Shell also engages in the dangerous practice of gas flaring, a process where natural gas is burned instead of used, which sends huge toxic plumes into the air. Despite multiple attempts to stop Shell from gas flaring, it’s been reported as recently as 2010 that the company has actually increased gas flaring in the Niger Delta.
As bleak as these realities are, the Ogoni people have been actively trying to reclaim their land. In 1990 Ken Saro-Wiwa — a Nigerian writer and environmental activist — founded the Movement for the Survival of the Ogoni People (MOSOP). Between 1990 and 1995 MOSOP led demonstrations, presented the government with an Ogoni Bill of Rights and succeeded in getting Shell to stop exploration and production of oil in the Ogoni region. Unfortunately, its pipelines, facilities and infrastructure remain which have allowed for many more oil spills — the latest of which was in 2009.

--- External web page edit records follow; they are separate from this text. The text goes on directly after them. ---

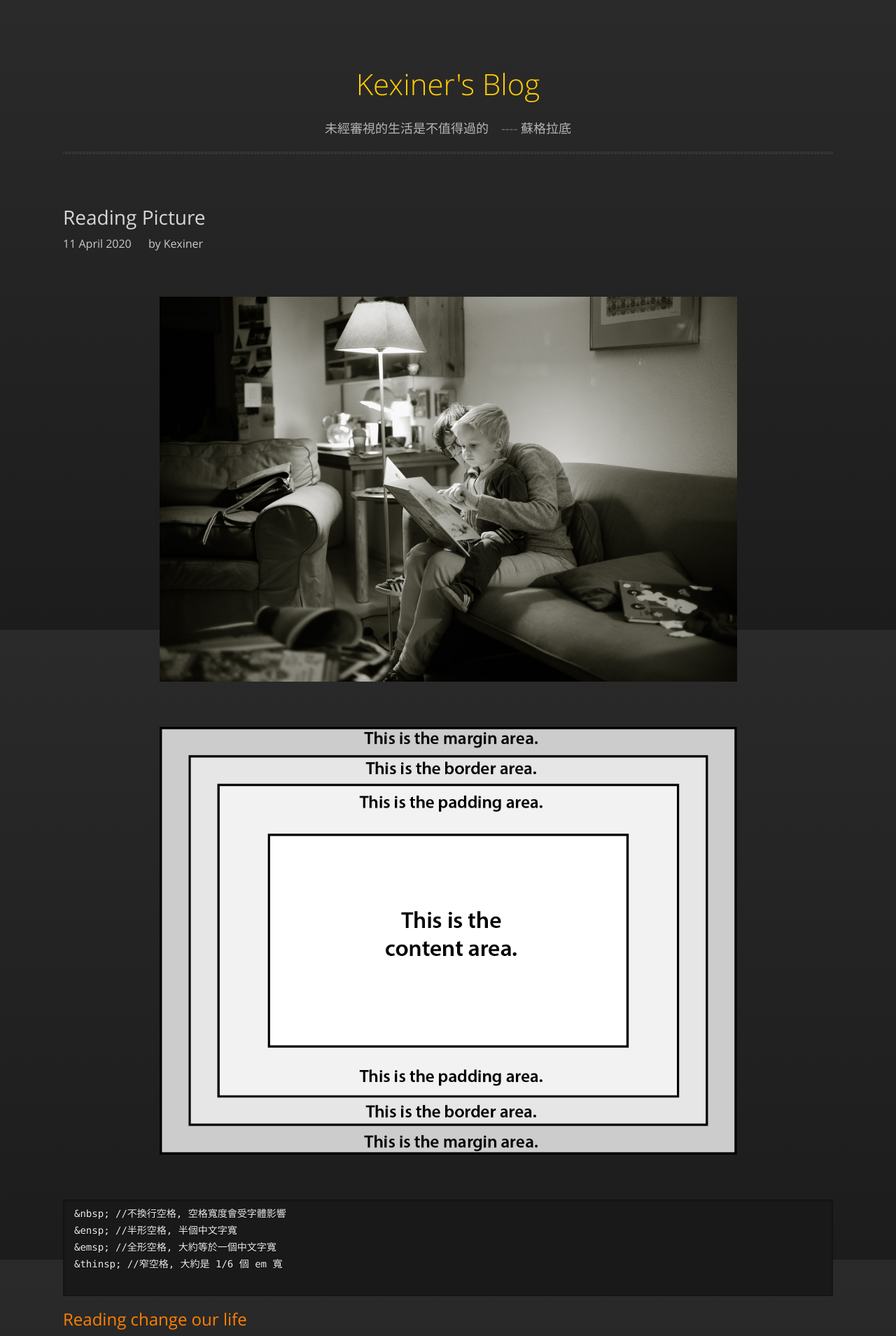
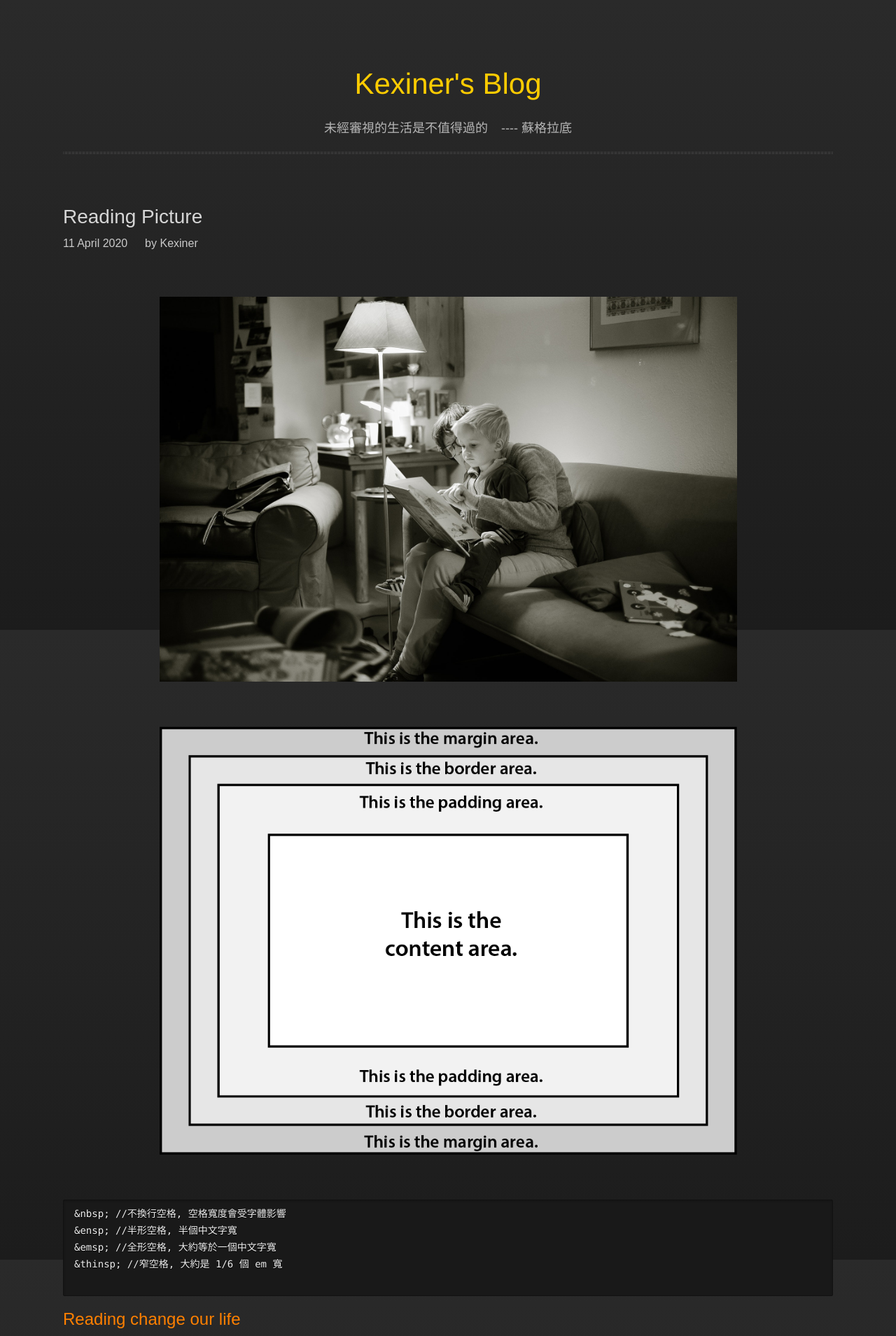
Before and after one commit to kexinerchen/kexinerchen.github.io, a Jekyll site: the page built from _posts/2020-04-11-examples.md, in a window 1280 px wide. Shown: the top 1909 px of the page at 70% size. Built offline with Jekyll 4.4.1, drawn with Linux system fonts in a browser that asks for light colours.

Commit message:
Update jekyll-theme-midnight.scss

```diff
--- a/_sass/jekyll-theme-midnight.scss
+++ b/_sass/jekyll-theme-midnight.scss
@@ -5,7 +5,7 @@
 body {
   padding:0px 0 20px 0px;
   margin: 0px;
-  font:16px/1.5 "OpenSansRegular", "Helvetica Neue", Helvetica, Arial, sans-serif;
+  font:16px/1.5  "Raleway", Arial, sans-serif;
   color:#cacaca;
   font-weight: normal;
   background: #c7c7c7;
@@ -16,7 +16,7 @@ body {
 h1, h2, h3, h4, h5, h6 {
   color:#ff8000;
   margin:0 0 10px;
-  font-family: 'OpenSansRegular', "Helvetica Neue", Helvetica, Arial, sans-serif;
+  font-family:  "Raleway", Arial, sans-serif;
   font-weight: normal;
 }
 
@@ -42,7 +42,7 @@ h2 {
 h3 {
   font-size: 20px;
   line-height: 24px;
-  font-family: 'OpenSansRegular', "Helvetica Neue", Helvetica, Arial, sans-serif !important;
+  font-family:  "Raleway", Arial, sans-serif !important;
   font-weight: normal;
 }
 
@@ -68,7 +68,7 @@ ul{
 }
 
 strong {
-  font-family: 'OpenSansBold', "Helvetica Neue", Helvetica, Arial, sans-serif !important;
+  font-family:  "Raleway", Arial, sans-serif !important;
   font-weight: normal;
 }
 
@@ -127,7 +127,7 @@ th {
   padding:5px 10px;
   border-bottom:1px solid #434343;
   color: #b6b6b6;
-  font-family: 'OpenSansSemibold', "Helvetica Neue", Helvetica, Arial, sans-serif !important;
+  font-family: Helvetica, Arial, sans-serif !important;
   font-weight: normal;
 }
 
@@ -147,7 +147,7 @@ hr {
 
 dt {
   color:#F0E7D5;
-  font-family: 'OpenSansSemibold', "Helvetica Neue", Helvetica, Arial, sans-serif !important;
+  font-family: Helvetica, Arial, sans-serif !important;
   font-weight: normal;
 }
 
@@ -171,7 +171,7 @@ dt {
     margin: 6px auto;
 
     li {
-      font-family: 'OpenSansLight', "Helvetica Neue", Helvetica, Arial, sans-serif;
+      font-family: Helvetica, Arial, sans-serif;
       font-weight: normal;
       list-style: none;
       display: inline;
@@ -235,7 +235,7 @@ section {
     padding: 0 0 5px 0;
 
     h1 {
-      font-family: 'OpenSansLight', "Helvetica Neue", Helvetica, Arial, sans-serif;
+      font-family: "Raleway", Helvetica, Arial, sans-serif;
       font-weight: normal;
       font-size: 42px;
       text-align: center;
@@ -244,7 +244,7 @@ section {
 
     p {
       color: #b5b5b5;
-      font-family: 'OpenSansLight', "Helvetica Neue", Helvetica, Arial, sans-serif;
+      font-family: "Raleway", Helvetica, Arial, sans-serif;
       font-weight: normal;
       font-size: 18px;
       text-align: center;
@@ -252,7 +252,7 @@ section {
 
     .credits {
       font-size: 11px;
-      font-family: 'OpenSansRegular', "Helvetica Neue", Helvetica, Arial, sans-serif;
+      font-family: Helvetica, Arial, sans-serif;
       font-weight: normal;
       color: #696969;
       margin-top: -10px;
```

Yet these victories came with a bloody cost. Though Saro-Wiwa was committed to nonviolent action, at Shell’s behest, support and bankrolling, the Nigerian military conducted deadly raids against the Ogoni people to repress the growing movement. As a result, four community leaders were killed and Ken Saro-Wiwa–along with other MOSOP leaders–was arrested on trumped-up charges and ultimately hanged in 1995. There is a damning level of evidence to suggest Shell’s complicity in these murders including a $15.5 million settlement with the Wiwa family to stop publicly accusing the corporation of having any complicity in Ken Saro-Wiwa’s death.
Shell is guilty of environmental devastation, crimes against humanity, conspiracy, torture and terrorism while only peripherally accepting blame and being marginally penalized for its atrocities.
While the people of Ogoniland live in poverty, the CEO of Shell made 15.3 million dollars in 2011. The Niger Delta is one of the 10 most important wetlands and marine ecosystems in the world and yet Shell continues to dodge any mention of compensation to Nigerians for the destruction of this land. It seems that corporate accountability in this profit-maximizing age is nonexistent. Shell seemingly gets a free pass in dismantling the lives of poor, rural Black people who have lived and worked on this land for thousands of years.